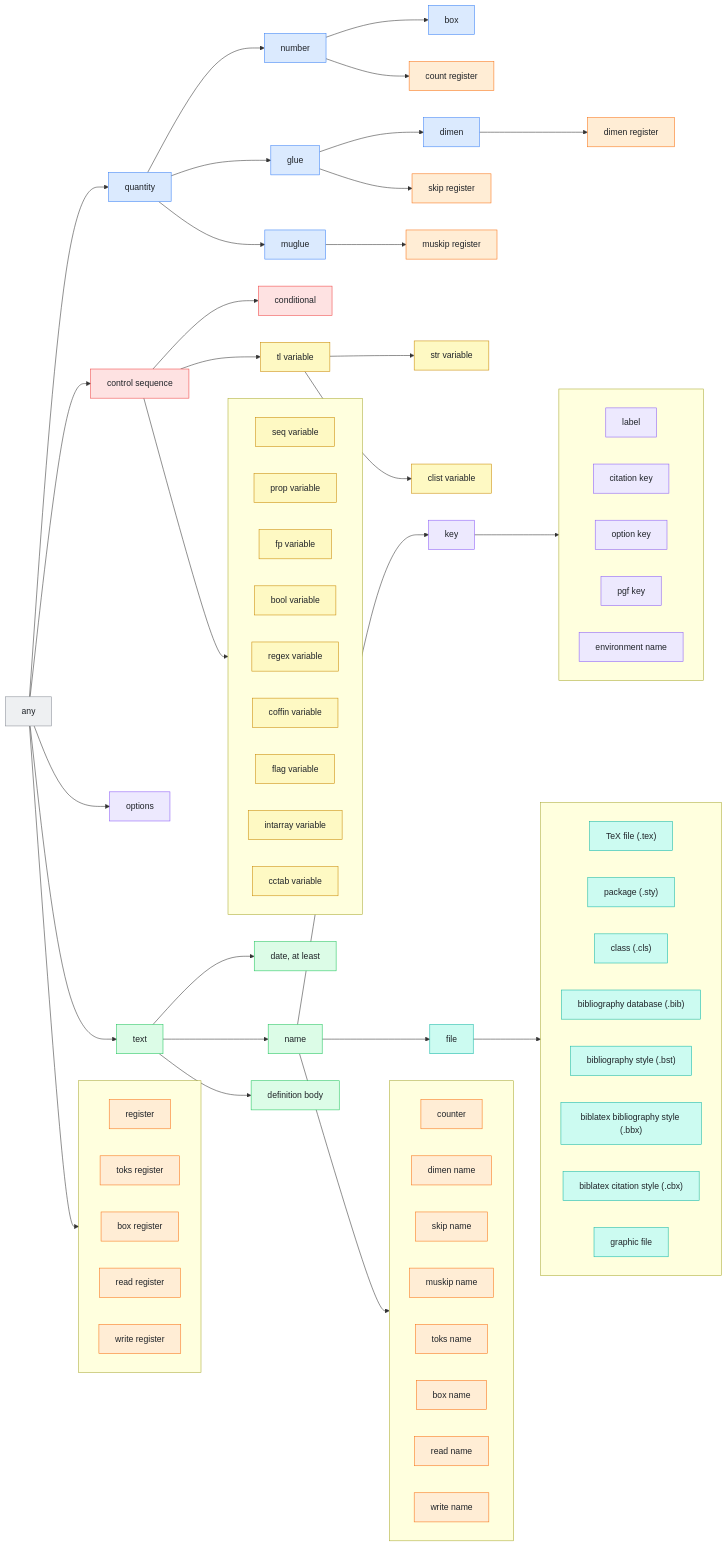
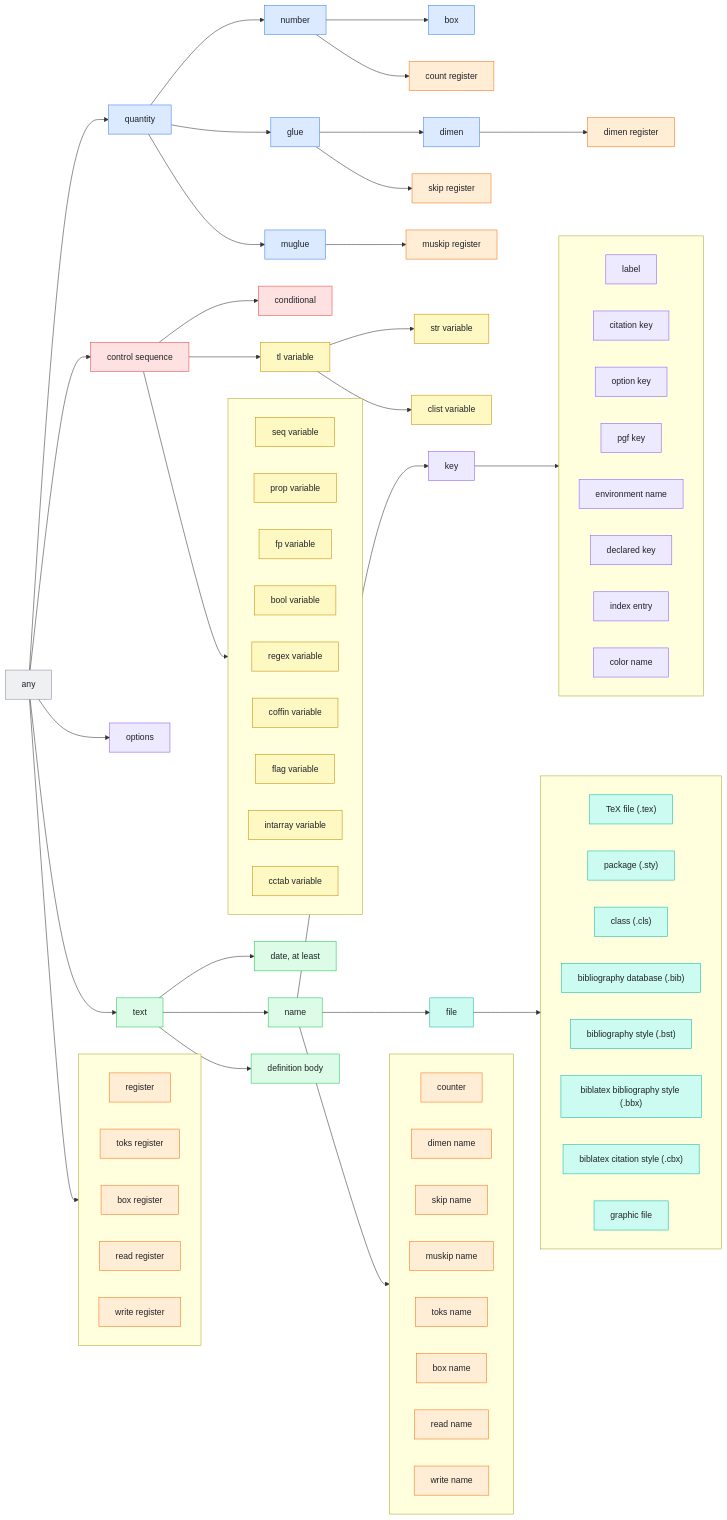
One commit to EagleoutIce/satex-analyzer changed the diagram in doc/wiki/domains.md. Above: the diagram before and after it, drawn with Mermaid. The commit also changed other lines of this file and 76 other files, not shown here.

```diff
--- a/doc/wiki/domains.md
+++ b/doc/wiki/domains.md
@@ -310,15 +310,18 @@
   t46["option key"]:::key
   t47["pgf key"]:::key
   t48["environment name"]:::key
-  t49["file"]:::file
-  t50["TeX file (.tex)"]:::file
-  t51["package (.sty)"]:::file
-  t52["class (.cls)"]:::file
-  t53["bibliography database (.bib)"]:::file
-  t54["bibliography style (.bst)"]:::file
-  t55["biblatex bibliography style (.bbx)"]:::file
-  t56["biblatex citation style (.cbx)"]:::file
-  t57["graphic file"]:::file
+  t49["declared key"]:::key
+  t50["index entry"]:::key
+  t51["color name"]:::key
+  t52["file"]:::file
+  t53["TeX file (.tex)"]:::file
+  t54["package (.sty)"]:::file
+  t55["class (.cls)"]:::file
+  t56["bibliography database (.bib)"]:::file
+  t57["bibliography style (.bst)"]:::file
+  t58["biblatex bibliography style (.bbx)"]:::file
+  t59["biblatex citation style (.cbx)"]:::file
+  t60["graphic file"]:::file
   subgraph g0_register[" "]
     direction LR
     t7
@@ -360,20 +363,23 @@
     t46
     t47
     t48
+    t49
+    t50
+    t51
   end
   t43 --> g43_key
-  subgraph g49_file[" "]
+  subgraph g52_file[" "]
     direction LR
-    t50
-    t51
-    t52
     t53
     t54
     t55
     t56
     t57
+    t58
+    t59
+    t60
   end
-  t49 --> g49_file
+  t52 --> g52_file
   t0 --> t1
   t1 --> t2
   t4 --> t3
@@ -395,7 +401,7 @@
   t4 --> t29
   t5 --> t30
   t13 --> t43
-  t13 --> t49
+  t13 --> t52
   classDef top fill:#eef0f2,stroke:#8a8f98,color:#1f2328
   classDef quantity fill:#dbeafe,stroke:#3b82f6,color:#1f2328
   classDef register fill:#ffedd5,stroke:#f97316,color:#1f2328
```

════════════════════

» TASK DETAILS
Go through the material and copy each line that contains "graphic".

» SOLUTION FOR THIS PROBLEM
-  t57["graphic file"]:::file
+  t60["graphic file"]:::file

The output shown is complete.